Quiet Crash Sites: Antun Maračić’s Cro Car Crash Chronicle, after War/hol and Usput spomenici/ Sideroad Monuments and Aernout Mik’s Refraction
AbstractWith the beginning of modernity death has been pushed to the margins of society. Indeed, for many, the only time they are confronted with death outside their immediate circle of friends or family is the chance encounter with the traffic accident, which is by now the most frequent form of public death in Western society. But while we try to deny death by institutionalising it and banning it from the everyday, the crowds who flock to the sites of accidents and violent deaths manifest our undiminished need to know about death.

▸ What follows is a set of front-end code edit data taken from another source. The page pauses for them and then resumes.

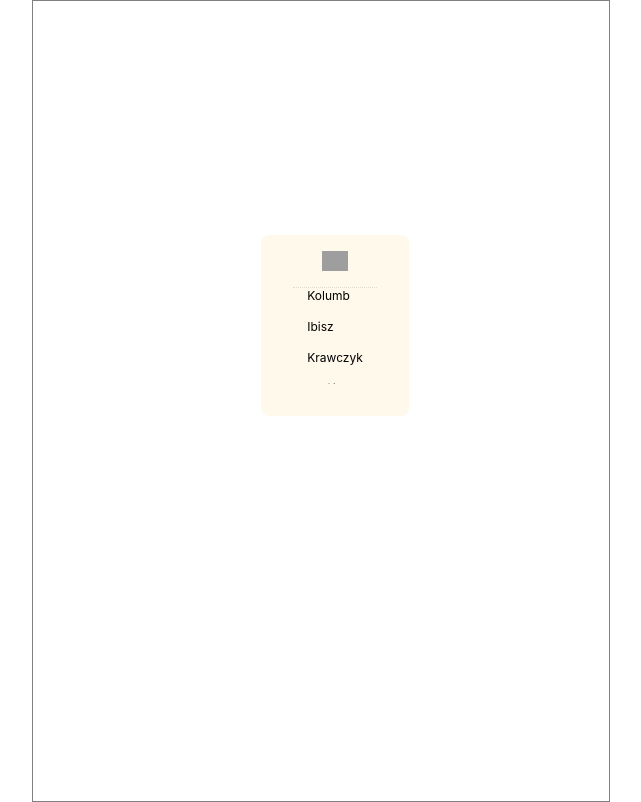
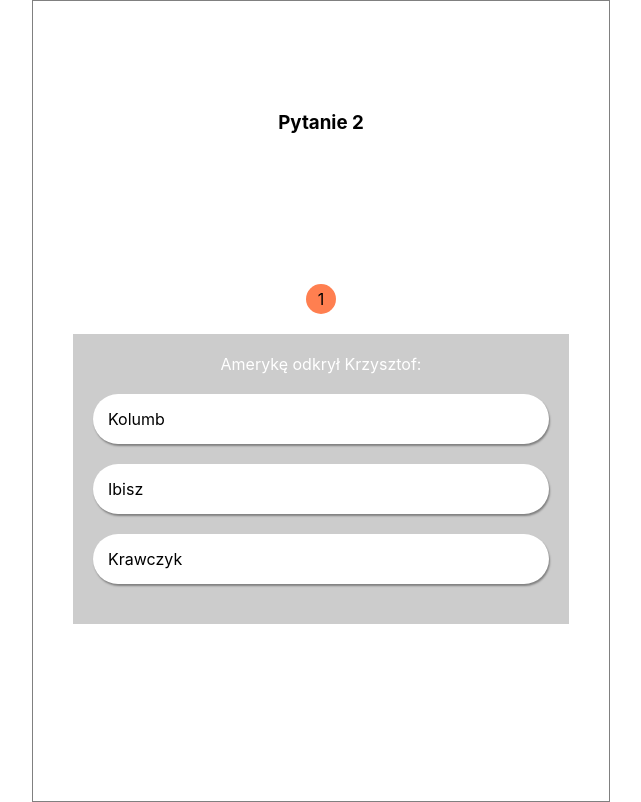
Before and after one commit to cisekdan/schibspy-client, a React (Create React App) app in the folder schibspy/: page / in a window 1280 px wide. Shown: the whole page, without its empty margins (319-960 px from the left). Built offline with nearby package versions, Linux system fonts and the light colour scheme; grey boxes are pictures that could not be loaded.

Commit message:
Showing results (#7)

```diff
--- a/schibspy/src/Answers.js
+++ b/schibspy/src/Answers.js
@@ -1,17 +1,17 @@
 import React, {useState} from 'react';
 
-function Answers({answers}) {
+function Answers({answers, secondsLeft}) {
 
 
     let correctAnswerId = 0;
-    const [showAnswers, setShowAnswers] = useState(false)
+    const [showAnswers, setShowAnswers] = useState(false);
     const [chosenAnswerId, setChosenAnswerId] = useState(undefined);
 
-    const chooseAnswer = (e) => {
-        if(!chosenAnswerId) {
-            setChosenAnswerId(e.target.dataset.id);
-            console.log(e.target.dataset.id);
-            setTimeout(()=>setShowAnswers(true), 5000);
+
+    const chooseAnswer = (id) => {
+        if(!chosenAnswerId && secondsLeft) {
+            setChosenAnswerId(id);
+            setTimeout(()=>setShowAnswers(true), 2000);
         }
     };
 
@@ -20,22 +20,20 @@ function Answers({answers}) {
         return (
             <div className="anwers">
                 <p
-                    className={`answers__answer ${chosenAnswerId===0? "answers__answer--is-chosen" : ""}`}
-                    onClick={chooseAnswer}
-                    data-id="0">
-                        {answers[0]}
+
+                    className={`answers__answer ${chosenAnswerId===answers[0].id ? "answers__answer--is-chosen" : ""}`}
+                    onClick={() => chooseAnswer(answers[0].id)}>
+                    {answers[0].value}
                 </p>
                 <p
-                    className={`answers__answer ${chosenAnswerId===1 ? "answers__answer--is-chosen" : ""}`}
-                    onClick={chooseAnswer}
-                    data-id="1">
-                    {answers[1]}
+                    className={`answers__answer ${chosenAnswerId===answers[1].id ? "answers__answer--is-chosen" : ""}`}
+                    onClick={() => chooseAnswer(answers[1].id)}>
+                    {answers[1].value}
                 </p>
                 <p
-                    className={`answers__answer ${chosenAnswerId===2  ? "answers__answer--is-chosen" : ""}`}
-                    onClick={chooseAnswer}
-                    data-id="2">
-                    {answers[2]}
+                    className={`answers__answer ${chosenAnswerId===answers[2].id  ? "answers__answer--is-chosen" : ""}`}
+                    onClick={() => chooseAnswer(answers[2].id)}>
+                    {answers[2].value}
                 </p>
             </div>
         )
@@ -43,19 +41,16 @@ function Answers({answers}) {
     return (
                 <div className="anwers">
                     <p className={`answers__answer
-                        ${correctAnswerId ===0 ? "answers__answer--is-correct" : (chosenAnswerId ===0 ? "answers__answer--is-wrong" : "")}`}
-                       data-id="0">
-                        {answers[0]}
+                        ${correctAnswerId ===answers[0].id ? "answers__answer--is-correct" : (chosenAnswerId ===answers[0].id ? "answers__answer--is-wrong" : "")}`}>
+                        {answers[0].value}
                     </p>
                     <p className={`answers__answer
-                        ${correctAnswerId ===1 ? "answers__answer--is-correct" : (chosenAnswerId === 1 ? "answers__answer--is-wrong" : "")}`}
-                       data-id="1">
-                        {answers[1]}
+                        ${correctAnswerId ===answers[1].id ? "answers__answer--is-correct" : (chosenAnswerId === answers[1].id ? "answers__answer--is-wrong" : "")}`}>
+                        {answers[1].value}
                     </p>
                     <p className={`answers__answer
-                        ${correctAnswerId ===2 ? "answers__answer--is-correct" : (chosenAnswerId ===2 ? "answers__answer--is-wrong" : "")}`}
-                       data-id="2">
-                        {answers[2]}
+                        ${correctAnswerId ===answers[2].id ? "answers__answer--is-correct" : (chosenAnswerId === answers[2].id ? "answers__answer--is-wrong" : "")}`}>
+                        {answers[2].value}
                     </p>
                 </div>
 
--- a/schibspy/src/App.js
+++ b/schibspy/src/App.js
@@ -8,7 +8,7 @@ import ListOfWinners from "./ListOfWinners";
 function App() {
   const userRegistered = true;
   const timerOn = false;
-  const gameInProgress = false;
+  const gameInProgress = true;
   const isListOfWinnersAvailable = true;
 
   return (
--- a/schibspy/src/Quiz.js
+++ b/schibspy/src/Quiz.js
@@ -6,20 +6,20 @@ function Quiz() {
 
     const questionNumber = 2;
     const questionTitle = "Amerykę odkrył Krzysztof:";
-    const answers = ["Kolumb", "Ibisz", "Krawczyk"];
-    const secondsLeft = 5;
+    const answers = [{id: 0, value: "Kolumb"}, {id: 1, value: "Ibisz"}, {id: 2, value: "Krawczyk"}];
+    const secondsLeft = 1;
 
 
 
     return (
         <div className="quiz">
             <h3 className="quiz__question-number">Pytanie {questionNumber}</h3>
-            <div className="quiz__timer"><p>{secondsLeft}</p></div>
+            <div className={`quiz__timer ${secondsLeft <= 3 ? "quiz__timer--ending" : ""}`}><p>{secondsLeft}</p></div>
             <div className="quiz__question-panel">
                 <div className="quiz__question-panel__title">
                     {questionTitle}
                 </div>
-                {<Answers answers={answers}/>}
+                {<Answers answers={answers} secondsLeft={secondsLeft}/>}
             </div>
         </div>
     );
```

This essay examines our paradoxical attitude to accident sites, their attraction and repulsion, by looking at three artworks: Antun Maracic's photographic cycles Cro Car Crash Chronicle, after War/hol (2001-2) and Usput spomenici/ Sideroad Monuments (1999-2002) and Aernout Mik's video installation Refraction (2005). Maracic's two photo cycles are compendium works: Cro Car Crash Chronicle consists of a series of black-and-white press photographs of car crashes, and Sideroad Monuments focuses on crosses and memorials which mark the deaths of traffic victims. Mik's Refraction consists of a tripartite installation of a looped silent video of a large-scale traffic accident. In all three works the crash and the crash site are stylised into an aesthetic experience and the gallery becomes a place for the contemplation and acceptance of the fact of death.